The Victoria’s Secret Rebrand is…Not What We Wanted



While I made my daily drive back from school, one Spotify advertisement struck me in particular- mostly in the wrong way: Victoria’s Secret’s rebranding. 

The ad for their new podcast read, “I’m Amanda de Cadenet and this is VS Voices. In this brand new podcast from Victoria’s Secret, I talk to 10 incredible women: Priyanka Chopra Jonas, Megan Rapinoe, Stella McCartney, Paloma Elsesser, Eileen Gu, Adut Akesh, Valentina Sampaio, and a few surprise guests. All with unique voices, powerful stories, and journeys that inspire change.
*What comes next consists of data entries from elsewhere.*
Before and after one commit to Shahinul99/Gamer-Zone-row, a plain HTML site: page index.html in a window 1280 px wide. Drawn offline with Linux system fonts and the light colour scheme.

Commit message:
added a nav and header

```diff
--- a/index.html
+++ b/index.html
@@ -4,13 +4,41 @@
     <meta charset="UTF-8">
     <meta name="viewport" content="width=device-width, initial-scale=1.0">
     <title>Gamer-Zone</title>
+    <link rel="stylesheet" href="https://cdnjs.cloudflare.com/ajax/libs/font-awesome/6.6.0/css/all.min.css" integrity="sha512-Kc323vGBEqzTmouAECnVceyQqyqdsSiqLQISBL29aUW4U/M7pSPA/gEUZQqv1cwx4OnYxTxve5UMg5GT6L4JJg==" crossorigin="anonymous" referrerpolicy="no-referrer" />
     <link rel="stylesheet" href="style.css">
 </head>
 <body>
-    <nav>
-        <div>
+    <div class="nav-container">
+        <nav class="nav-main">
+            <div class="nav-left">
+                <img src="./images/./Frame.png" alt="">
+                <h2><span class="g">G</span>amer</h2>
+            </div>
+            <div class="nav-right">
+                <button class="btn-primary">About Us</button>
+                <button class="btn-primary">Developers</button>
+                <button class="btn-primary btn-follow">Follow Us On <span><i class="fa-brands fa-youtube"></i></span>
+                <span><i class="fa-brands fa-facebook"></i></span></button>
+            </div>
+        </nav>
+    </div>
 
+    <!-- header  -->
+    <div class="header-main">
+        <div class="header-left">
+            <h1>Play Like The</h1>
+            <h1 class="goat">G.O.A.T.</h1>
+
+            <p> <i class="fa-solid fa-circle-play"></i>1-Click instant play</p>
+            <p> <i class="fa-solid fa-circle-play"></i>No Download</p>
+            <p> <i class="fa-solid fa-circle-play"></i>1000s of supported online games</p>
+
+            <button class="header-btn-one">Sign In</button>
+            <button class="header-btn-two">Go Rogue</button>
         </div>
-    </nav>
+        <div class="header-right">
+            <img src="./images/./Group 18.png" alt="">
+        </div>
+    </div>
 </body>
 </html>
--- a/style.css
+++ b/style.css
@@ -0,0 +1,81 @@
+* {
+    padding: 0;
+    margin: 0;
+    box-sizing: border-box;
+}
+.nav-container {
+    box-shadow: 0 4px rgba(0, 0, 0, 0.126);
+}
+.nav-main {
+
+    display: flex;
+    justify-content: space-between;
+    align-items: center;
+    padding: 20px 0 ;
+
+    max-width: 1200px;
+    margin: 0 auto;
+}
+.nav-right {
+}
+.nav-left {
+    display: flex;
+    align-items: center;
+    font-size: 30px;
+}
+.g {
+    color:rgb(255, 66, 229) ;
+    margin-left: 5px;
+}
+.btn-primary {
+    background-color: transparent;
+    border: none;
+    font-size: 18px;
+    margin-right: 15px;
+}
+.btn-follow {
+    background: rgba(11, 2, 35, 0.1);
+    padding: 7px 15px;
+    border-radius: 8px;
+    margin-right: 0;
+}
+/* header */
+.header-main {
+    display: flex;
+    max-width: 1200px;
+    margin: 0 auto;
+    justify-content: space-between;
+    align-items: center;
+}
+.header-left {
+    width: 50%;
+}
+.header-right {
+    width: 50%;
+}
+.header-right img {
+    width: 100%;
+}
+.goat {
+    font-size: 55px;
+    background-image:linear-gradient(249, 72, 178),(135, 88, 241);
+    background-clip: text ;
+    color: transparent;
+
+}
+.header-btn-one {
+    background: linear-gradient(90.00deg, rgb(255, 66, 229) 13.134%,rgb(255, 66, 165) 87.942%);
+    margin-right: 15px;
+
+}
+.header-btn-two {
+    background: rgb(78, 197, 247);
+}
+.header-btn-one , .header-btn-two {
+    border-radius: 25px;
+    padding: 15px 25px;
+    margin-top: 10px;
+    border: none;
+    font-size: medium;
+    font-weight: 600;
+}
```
Our conversations are honest and full of wisdom.” The images for this campaign showed simple nude-colored underwear on dark-skinned models for the first time in Victoria’s Secret’s history. 

But there’s something not quite right about it.
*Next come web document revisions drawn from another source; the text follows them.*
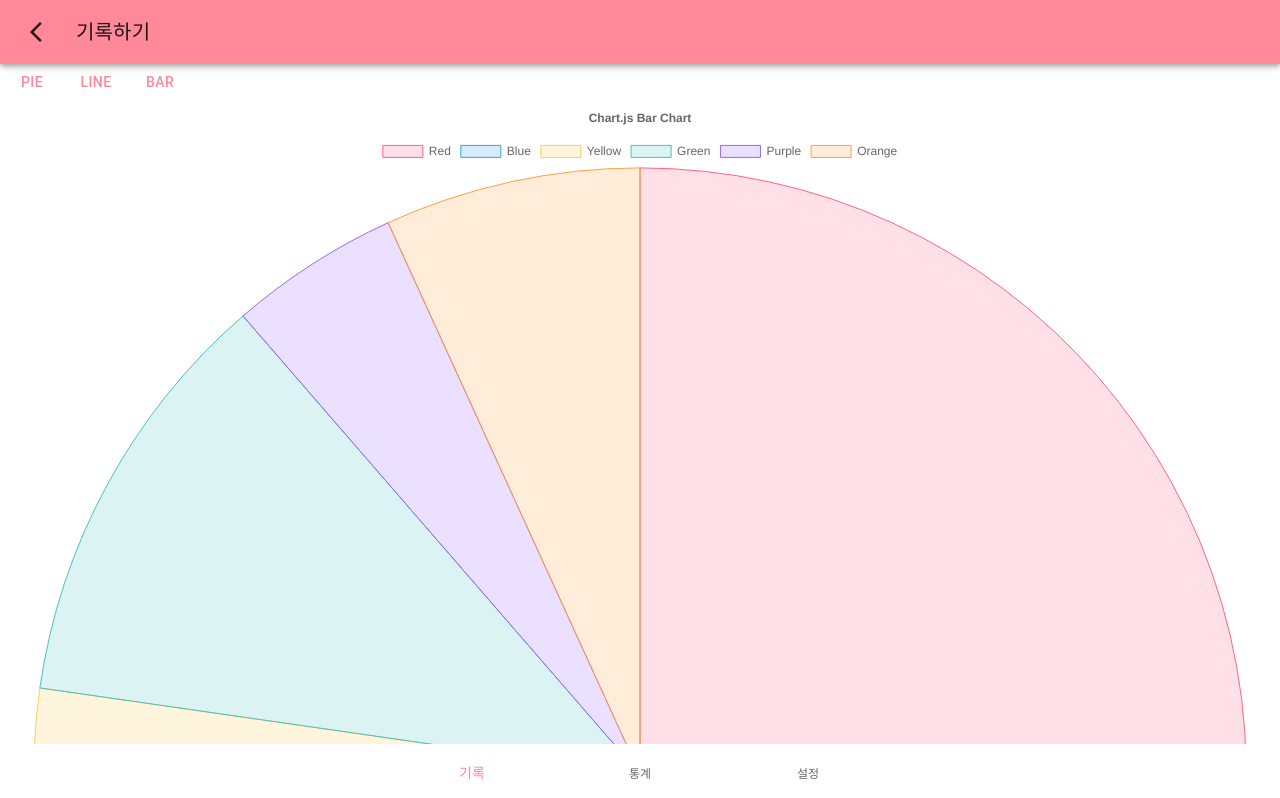
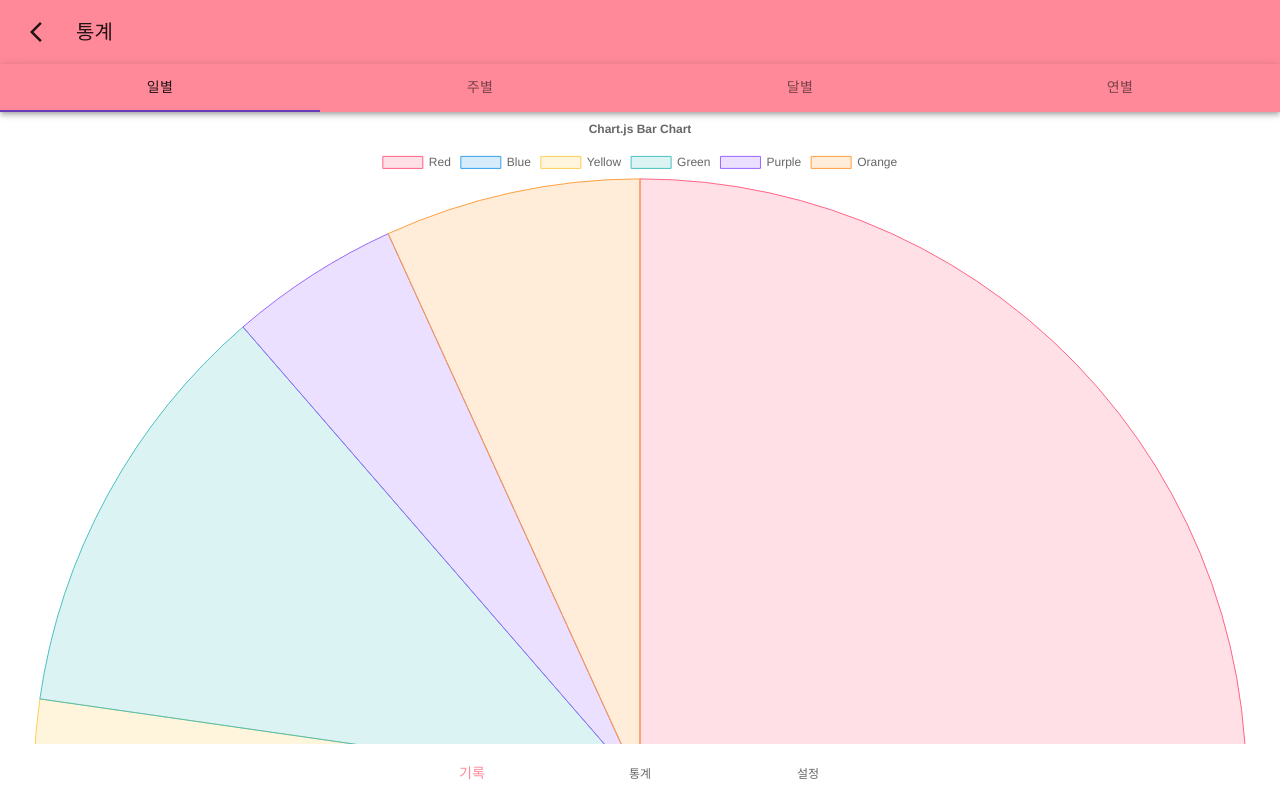
Before and after one commit to ieunjung/fe-ddokddak, a React app: page /statistics in a window 1280 px wide. Shown: the top 798 px of the page. Built offline with nearby package versions, Linux system fonts and the light colour scheme.

Commit message:
통계 기간 탭 구현중

```diff
--- /dev/null
+++ b/src/components/layout/SubHeader.tsx
@@ -0,0 +1,41 @@
+import * as React from 'react';
+import { useTheme } from '@mui/material/styles';
+import { AppBar, Tabs, Tab, Box } from '@mui/material';
+
+function a11yProps(index: number) {
+  return {
+    id: `full-width-tab-${index}`,
+    'aria-controls': `full-width-tabpanel-${index}`,
+  };
+}
+
+interface SubHeaderProps {
+  titleList: string[];
+}
+
+export default function SubHeader(props: SubHeaderProps) {
+  const [periodType, setPeriodType] = React.useState(0);
+
+  const handleChange = (event: React.SyntheticEvent, newValue: number) => {
+    setPeriodType(newValue);
+  };
+
+  return (
+    <Box sx={{ bgcolor: 'background.paper' }}>
+      <AppBar position="static">
+        <Tabs
+          value={periodType}
+          onChange={handleChange}
+          indicatorColor="secondary"
+          textColor="inherit"
+          variant="fullWidth"
+          aria-label="full width tabs"
+        >
+          {props.titleList.map((title, idx) => (
+            <Tab key={'sub-header-' + idx} label={title} {...a11yProps(idx)} />
+          ))}
+        </Tabs>
+      </AppBar>
+    </Box>
+  );
+}
--- a/src/pages/statistics/StatisticsPage.tsx
+++ b/src/pages/statistics/StatisticsPage.tsx
@@ -11,6 +11,7 @@ import React, { useRef, useState } from 'react';
 import { Chart } from 'react-chartjs-2';
 
 import CommonHeader from '@/components/layout/CommonHeader';
+import SubHeader from '@/components/layout/SubHeader';
 
 ChartJS.register(ArcElement, Tooltip, Legend, CategoryScale, ...registerables);
 
@@ -101,10 +102,11 @@ const StatisticsPage = () => {
   };
   return (
     <>
-      <CommonHeader title={'기록하기'} isShowBackButton={true} />
-      <Button onClick={() => changeChartType('pie')}>PIE</Button>
+      <CommonHeader title={'통계'} isShowBackButton={true} />
+      {/* <Button onClick={() => changeChartType('pie')}>PIE</Button>
       <Button onClick={() => changeChartType('line')}>LINE</Button>
-      <Button onClick={() => changeChartType('bar')}>BAR</Button>
+      <Button onClick={() => changeChartType('bar')}>BAR</Button> */}
+      <SubHeader titleList={['일별', '주별', '달별', '연별']} />
       <Chart type={chartType} data={chartData[chartType]} options={options} />
     </>
   );
```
Don’t get me wrong, VS even promoting models that are women of color who pass a paper bag test is a first, even though it should’ve been happening all along. But VS is known for their campy 2000s runway shows, cheeky photoshoots of models biting into lollipops, and bright lacy outfits that I can’t mention here, lest I be censored for breaking the dress code through writing. So why won’t they give their models of color the same image? Why are women of color forbidden to take agency over their own sexuality? It’s always cast upon us from others, never coming from within, never within our control. And when we are finally represented by one of the largest existing lingerie brands, it must be solemn. “Wise.” “Powerful.”  
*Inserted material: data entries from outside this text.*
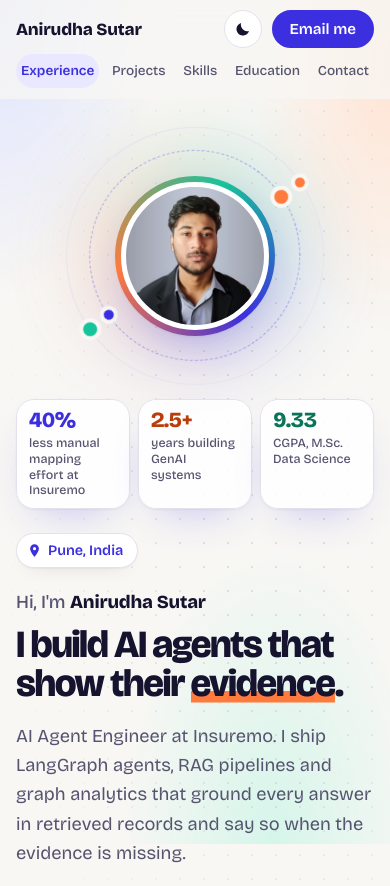
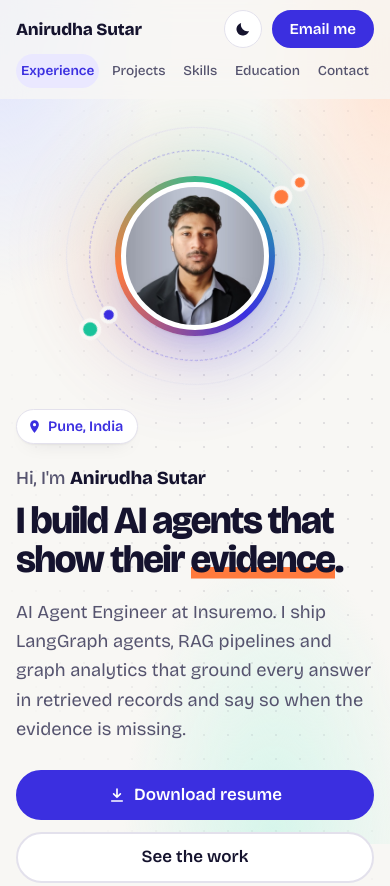
Before and after one commit to anirudh6370/my-portfolio, a plain HTML site: page index.html in a window 390 px wide. Shown: the top 886 px of the page. Drawn offline with nearby package versions, Linux system fonts and the light colour scheme; animation ran at ten frames a second.

Commit message:
Remove the floating fact cards from the banner portrait
Co-Authored-By: Claude Opus 5.5 <noreply@anthropic.com>

```diff
--- a/css/style.css
+++ b/css/style.css
@@ -235,7 +235,7 @@ h1 {
 }
 .hero-links a:hover { color: var(--blue-text); transform: translateY(-1px); }
 
-/* Portrait with orbiting rings and three floating facts */
+/* Portrait with orbiting rings */
 .hero-visual { display: grid; place-items: center; min-width: 0; }
 .visual-box { position: relative; width: min(100%, 460px); }
 .orbit { position: relative; width: 100%; aspect-ratio: 1; display: grid; place-items: center; }
@@ -267,24 +267,6 @@ h1 {
   border: 5px solid var(--surface); background: var(--sunken);
 }
 
-.float {
-  position: absolute; display: flex; align-items: center; gap: 10px; max-width: 210px;
-  padding: 10px 16px 10px 12px; border-radius: 18px;
-  background: color-mix(in srgb, var(--surface) 88%, transparent);
-  backdrop-filter: blur(10px); -webkit-backdrop-filter: blur(10px);
-  border: 1px solid var(--line); box-shadow: var(--shadow);
-  animation: bob 6s ease-in-out infinite;
-}
-.float strong { font-size: 1.7rem; font-weight: 800; letter-spacing: -0.03em; line-height: 1; font-variant-numeric: tabular-nums; }
-.float span { font-size: 0.82rem; font-weight: 500; line-height: 1.25; color: var(--muted); }
-.float-a { top: 2%; left: -6%; }
-.float-a strong { color: var(--blue-text); }
-.float-b { top: 52%; right: -9%; animation-delay: -2s; }
-.float-b strong { color: var(--coral-text); }
-.float-c { bottom: 2%; left: 0; animation-delay: -4s; }
-.float-c strong { color: var(--mint-text); }
-@keyframes bob { 50% { transform: translateY(-8px); } }
-
 .hero-copy > * { animation: rise 0.7s cubic-bezier(0.2, 0.8, 0.2, 1) both; }
 .hero-copy > :nth-child(2) { animation-delay: 0.06s; }
 .hero-copy > :nth-child(3) { animation-delay: 0.12s; }
@@ -300,14 +282,6 @@ h1 {
   .hero-visual { order: -1; }
   .visual-box { width: min(100%, 420px); }
   .orbit { width: min(72%, 280px); margin: 0 auto; }
-  /* On small screens the facts sit in a row under the portrait instead of over it */
-  .floats { display: grid; grid-template-columns: repeat(3, minmax(0, 1fr)); gap: 8px; margin-top: 14px; }
-  .float {
-    position: static; max-width: none; flex-direction: column; align-items: flex-start; gap: 4px;
-    padding: 10px 12px; animation: none;
-  }
-  .float strong { font-size: 1.35rem; }
-  .float span { font-size: 0.78rem; }
 }
 @media (max-width: 460px) {
   .cta .btn { flex: 1 1 100%; }
@@ -594,7 +568,7 @@ details li::before, .points li::before {
 }
 
 @media print {
-  .nav, .progress, .stack, .floats, .footer a { display: none; }
+  .nav, .progress, .stack, .footer a { display: none; }
   .hero { grid-template-columns: 1fr; }
   body::before { display: none; }
 }
--- a/index.html
+++ b/index.html
@@ -93,11 +93,6 @@
             <img src="assets/profile.jpg" alt="Portrait of Anirudha Sutar" width="612" height="612">
           </div>
         </div>
-          <ul class="floats">
-            <li class="float float-a"><strong>40%</strong><span>less manual mapping effort at Insuremo</span></li>
-            <li class="float float-b"><strong>2.5+</strong><span>years building GenAI systems</span></li>
-            <li class="float float-c"><strong>9.33</strong><span>CGPA, M.Sc. Data Science</span></li>
-          </ul>
         </div>
       </div>
     </section>
```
And a podcast? So they can talk about…what, exactly? How much of an impact is their new look of badly lit, earth-toned photoshoots of somber women going to make? So Priyanka Chopra Jonas can talk about her career, so Megan Rapinoe can talk about soccer… on a podcast for a brand that sells lingerie? That’s not what Victoria’s Secret has ever, not once, been known for. 

By rebranding in this lifeless format where the main difference is the employment of plus-sized, darker-skinned models, VS either consciously or subconsciously sends the message, “Fun and sexuality is for thin light-skinned or white women only.” If they saw us as equals, then why does the way we’re portrayed look so different?

Marketing executives in the clothing and beauty industries, time and time again, fail to realize women of color enjoy being cute, fun, and sexy as much as white women. It’s simply never marketed to us, because God forbid we feel beautiful on our own terms. Do you think women of color don’t want to see themselves included amongst the angels and glamour photoshoots? There are whole untapped demographics for your products because you have never used models of color to sell them or appeal to us in any way. 

Victoria’s Secret: You did alright, but you could do better.